This will work in crontab -e.

When I run the command outside of crontab -e I get Permission denied. Makes me wonder if it is working in crontab -e

$ /bin/touch /media/user/ch1-010/.stayawake
/bin/touch: cannot touch '/media/user/ch1-010/.stayawake': Permission denied

crontab -e modifies your user crontab, i.e. it runs any commands as the same user as the one you configured crontab with. If that user doesn’t have write access to the drive (which it sounds like is the case based on your inability to perform touch /media/user/chi-010/.stayawake), then it is failing when run from cron. You can check your logs to see if this is the case.
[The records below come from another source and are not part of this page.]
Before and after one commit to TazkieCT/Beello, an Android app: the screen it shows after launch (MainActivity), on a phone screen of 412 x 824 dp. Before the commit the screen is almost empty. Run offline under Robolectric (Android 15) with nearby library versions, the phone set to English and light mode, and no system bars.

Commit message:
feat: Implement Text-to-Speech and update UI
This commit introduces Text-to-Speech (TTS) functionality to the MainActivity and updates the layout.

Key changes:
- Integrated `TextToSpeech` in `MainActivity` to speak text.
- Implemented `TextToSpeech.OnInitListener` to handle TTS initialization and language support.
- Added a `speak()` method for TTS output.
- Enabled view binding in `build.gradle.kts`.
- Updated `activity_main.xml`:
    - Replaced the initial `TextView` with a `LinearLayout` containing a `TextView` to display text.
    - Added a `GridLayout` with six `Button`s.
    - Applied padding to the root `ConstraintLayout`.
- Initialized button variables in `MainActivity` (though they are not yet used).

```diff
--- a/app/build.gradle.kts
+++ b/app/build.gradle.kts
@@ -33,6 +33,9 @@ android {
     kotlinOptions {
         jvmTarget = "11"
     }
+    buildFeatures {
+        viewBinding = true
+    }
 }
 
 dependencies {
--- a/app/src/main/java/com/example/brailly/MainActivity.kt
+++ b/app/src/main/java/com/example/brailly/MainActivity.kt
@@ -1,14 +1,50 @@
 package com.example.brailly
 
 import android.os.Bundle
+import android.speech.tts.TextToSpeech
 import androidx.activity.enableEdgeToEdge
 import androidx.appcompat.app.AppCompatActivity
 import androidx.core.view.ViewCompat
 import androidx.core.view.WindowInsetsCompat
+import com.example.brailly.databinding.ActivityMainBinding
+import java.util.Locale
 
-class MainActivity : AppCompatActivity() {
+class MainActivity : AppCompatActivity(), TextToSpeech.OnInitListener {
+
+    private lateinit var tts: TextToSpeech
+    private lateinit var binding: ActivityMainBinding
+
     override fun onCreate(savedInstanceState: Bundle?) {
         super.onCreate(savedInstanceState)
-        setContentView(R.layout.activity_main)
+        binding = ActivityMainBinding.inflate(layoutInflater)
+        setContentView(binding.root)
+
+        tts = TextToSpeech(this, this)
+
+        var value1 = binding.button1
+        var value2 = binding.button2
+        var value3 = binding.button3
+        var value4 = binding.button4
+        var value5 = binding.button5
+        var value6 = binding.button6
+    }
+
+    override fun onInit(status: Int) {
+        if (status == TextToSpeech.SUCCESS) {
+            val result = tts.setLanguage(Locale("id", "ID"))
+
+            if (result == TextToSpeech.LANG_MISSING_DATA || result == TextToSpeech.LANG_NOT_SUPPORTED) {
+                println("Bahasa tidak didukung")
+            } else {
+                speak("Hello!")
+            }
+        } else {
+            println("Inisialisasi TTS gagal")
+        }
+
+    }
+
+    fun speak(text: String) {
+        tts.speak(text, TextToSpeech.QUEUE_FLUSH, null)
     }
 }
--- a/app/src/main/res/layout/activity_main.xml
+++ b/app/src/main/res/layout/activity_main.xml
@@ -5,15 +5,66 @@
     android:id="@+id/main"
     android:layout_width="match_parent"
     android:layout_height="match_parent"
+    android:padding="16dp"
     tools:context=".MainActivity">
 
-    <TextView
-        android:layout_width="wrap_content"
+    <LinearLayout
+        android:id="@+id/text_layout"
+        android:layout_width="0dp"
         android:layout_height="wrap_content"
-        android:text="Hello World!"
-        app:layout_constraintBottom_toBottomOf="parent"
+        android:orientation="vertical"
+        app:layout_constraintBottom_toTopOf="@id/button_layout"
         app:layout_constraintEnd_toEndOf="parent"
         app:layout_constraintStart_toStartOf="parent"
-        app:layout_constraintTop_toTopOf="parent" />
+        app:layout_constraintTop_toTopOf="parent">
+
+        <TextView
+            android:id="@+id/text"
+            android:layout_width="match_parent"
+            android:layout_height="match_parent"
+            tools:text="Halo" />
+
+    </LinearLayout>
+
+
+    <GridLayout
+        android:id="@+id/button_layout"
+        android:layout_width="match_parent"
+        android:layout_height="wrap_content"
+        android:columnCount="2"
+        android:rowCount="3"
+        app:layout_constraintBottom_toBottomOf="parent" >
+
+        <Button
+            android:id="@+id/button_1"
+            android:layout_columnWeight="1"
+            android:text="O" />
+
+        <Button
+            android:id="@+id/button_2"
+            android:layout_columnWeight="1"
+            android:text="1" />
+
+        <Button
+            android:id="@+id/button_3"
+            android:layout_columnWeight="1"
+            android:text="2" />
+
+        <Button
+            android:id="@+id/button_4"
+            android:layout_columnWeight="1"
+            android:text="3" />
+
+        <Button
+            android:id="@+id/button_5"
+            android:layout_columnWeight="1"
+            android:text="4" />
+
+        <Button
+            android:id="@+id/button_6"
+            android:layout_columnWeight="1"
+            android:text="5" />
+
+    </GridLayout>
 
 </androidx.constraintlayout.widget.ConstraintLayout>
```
If for some reason you’ve set permissions on your drive to exclude your user account from writing, then you’d have to use the crontab of a user with write permission. Assuming your root account has permission, then sudo crontab -e should do the trick. Alternatively you could change the owner of the directories serving as mountpoints for your plot drives to be your user, eliminating the need for sudo
altogether when performing any plot disk management.